“It wasn’t that long ago that the whole focus for people was leaving their house to their family. That’s a wonderful thing to do, but how about helping them out sooner when they need it?
“There are also people who have put their children through university and are now thinking about how they can spend the wealth tied up in their property.”
Case study: Taking out a mortgage in retirement
David and Gill Eldridge took out a 20-year interest-only mortgage earlier this year with The Cambridge Building Society.
Both retired and in their 70s, they have lived in Cambridge for the last 35 years.
David says: “We were thinking about selling our house and downsizing, but we couldn’t really find anything that we wanted.
“We didn’t have to move, so early this year we explored the possibility of taking out an interest-only mortgage.”
He said that they decided to go to The Cambridge Building Society after reading in the press that some building societies were willing to lend to older people.
After speaking to an adviser and giving the building society details of their pension income and outgoings to assess affordability, they decided to borrow £150,000.
David says: “We need it for home improvements, a new car and to support our lifestyle for things like holidays. Within the home we’ll use it for things like furniture, including sofas, beds carpets and curtains. We will also have funds for high days and holidays.
“I’d absolutely recommend it to other people – taking out a mortgage was very easy. I am glad lenders have reviewed their age limits as there are a lot of people in the UK who are sitting on good equities and are asset rich but cash poor.”
While an interest-only mortgage gives you cheaper repayments, you are not actually paying back any of the debt. Each month you only pay back the interest on the loan during the term of the mortgage. The capital on the debt owed is paid back in full at the end of mortgage term.
David says: “The interest-only mortgage appealed as our house will continue to appreciate in value. And as long as we meet the interest costs we are not going to pay any more. It’s not as if we are eating into the equity of our property as you would under an equity release loan.”
“Our daughters, who will inherit our assets, will be protected to a large extent and if we want to downsize in 10 years or go to another property we can take the mortgage with us.”
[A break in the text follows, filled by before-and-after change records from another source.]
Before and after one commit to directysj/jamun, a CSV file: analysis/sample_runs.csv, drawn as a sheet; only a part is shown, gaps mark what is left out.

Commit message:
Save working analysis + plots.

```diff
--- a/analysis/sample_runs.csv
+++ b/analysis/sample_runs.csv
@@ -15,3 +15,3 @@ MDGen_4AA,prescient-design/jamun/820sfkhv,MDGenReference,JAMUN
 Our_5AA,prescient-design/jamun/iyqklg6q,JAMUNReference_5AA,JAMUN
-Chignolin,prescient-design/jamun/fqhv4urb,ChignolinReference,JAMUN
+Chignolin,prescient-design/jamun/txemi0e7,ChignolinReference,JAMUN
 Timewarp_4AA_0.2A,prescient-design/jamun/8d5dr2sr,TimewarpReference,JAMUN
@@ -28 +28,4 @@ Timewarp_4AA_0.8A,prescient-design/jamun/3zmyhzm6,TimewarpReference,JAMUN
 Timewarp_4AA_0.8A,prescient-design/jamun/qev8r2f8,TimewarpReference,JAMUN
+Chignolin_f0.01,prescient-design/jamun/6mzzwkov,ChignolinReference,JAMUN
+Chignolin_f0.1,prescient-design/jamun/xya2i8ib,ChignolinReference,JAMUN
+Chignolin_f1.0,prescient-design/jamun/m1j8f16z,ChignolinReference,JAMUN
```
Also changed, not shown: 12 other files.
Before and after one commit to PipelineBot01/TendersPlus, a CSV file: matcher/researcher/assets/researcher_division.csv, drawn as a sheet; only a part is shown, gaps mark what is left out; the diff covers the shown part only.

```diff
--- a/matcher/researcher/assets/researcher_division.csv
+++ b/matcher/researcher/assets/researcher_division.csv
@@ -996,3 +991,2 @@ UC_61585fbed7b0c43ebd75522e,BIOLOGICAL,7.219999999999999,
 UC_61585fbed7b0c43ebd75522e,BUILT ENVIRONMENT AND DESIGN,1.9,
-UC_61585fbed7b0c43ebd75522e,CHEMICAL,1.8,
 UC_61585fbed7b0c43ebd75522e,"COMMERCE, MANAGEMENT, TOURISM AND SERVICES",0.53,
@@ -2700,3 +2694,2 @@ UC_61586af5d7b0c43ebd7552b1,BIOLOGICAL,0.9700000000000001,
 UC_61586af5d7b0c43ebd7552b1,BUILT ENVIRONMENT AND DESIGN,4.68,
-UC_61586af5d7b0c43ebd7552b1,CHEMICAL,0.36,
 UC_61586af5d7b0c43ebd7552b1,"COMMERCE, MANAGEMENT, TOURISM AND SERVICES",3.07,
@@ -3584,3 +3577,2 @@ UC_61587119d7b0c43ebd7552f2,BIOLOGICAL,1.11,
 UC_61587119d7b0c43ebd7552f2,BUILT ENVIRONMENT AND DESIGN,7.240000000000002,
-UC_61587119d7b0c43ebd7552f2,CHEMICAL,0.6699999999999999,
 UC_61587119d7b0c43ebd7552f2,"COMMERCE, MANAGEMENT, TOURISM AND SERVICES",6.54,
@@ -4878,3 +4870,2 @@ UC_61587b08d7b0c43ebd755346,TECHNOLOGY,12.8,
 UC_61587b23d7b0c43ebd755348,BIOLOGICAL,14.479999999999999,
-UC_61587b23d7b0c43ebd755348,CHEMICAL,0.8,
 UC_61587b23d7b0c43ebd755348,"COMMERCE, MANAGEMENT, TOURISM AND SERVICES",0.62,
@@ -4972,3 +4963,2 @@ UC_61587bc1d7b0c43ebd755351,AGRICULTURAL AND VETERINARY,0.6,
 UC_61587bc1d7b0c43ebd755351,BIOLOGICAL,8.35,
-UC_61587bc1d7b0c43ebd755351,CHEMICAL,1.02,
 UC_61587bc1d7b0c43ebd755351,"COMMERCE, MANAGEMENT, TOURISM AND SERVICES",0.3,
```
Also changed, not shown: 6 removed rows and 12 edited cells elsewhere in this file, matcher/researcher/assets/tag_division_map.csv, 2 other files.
Around 600,000 homeowners will see their interest-only mortgages mature by 2020, potentially forcing them to downsize in order to repay the original capital.
With the first wave of maturities this year, Mirfin said that equity release offered them the opportunity to repay their loans.
Mirfin said: “People could be forced to sell their homes or face repossession. Some are quite happy to downsize and sell up and pay off the loan, but for those that want to keep their homes, equity release is a solution.
“Unfortunately, people are selling their homes when they don’t need to because they haven’t been told about equity release from their bank.”
While equity release can be a good way of getting access to money, there are some drawbacks.
Equity release can be more expensive than a traditional mortgage as you could be charged a higher rate of interest depending on the plan you choose. You may also face charges if you are looking to pay back your money earlier than originally intended.
If you take out a home reversion plan you could also get a far lower value for your home than selling it on the open market. Equity release can also drain your home of its value leaving little left for your children to inherit or to use for care fees. The money you receive may also affect entitlement to state benefits.
Rachel Springall, finance expert at Moneyfacts.co.uk, said: “Borrowers would be wise to digest any independent advice before entering any arrangement as interest rates on these loans can vary considerably and there are also set up fees to pay too.
“The interest on lifetime mortgages is rolled up or compounded over the duration of the loan, which means the debt will increase the longer the debt is maintained.Property prices can fall as well as rise, so borrowers need to feel confident they can pay the loan back at the end of their lifetime or by selling their home.”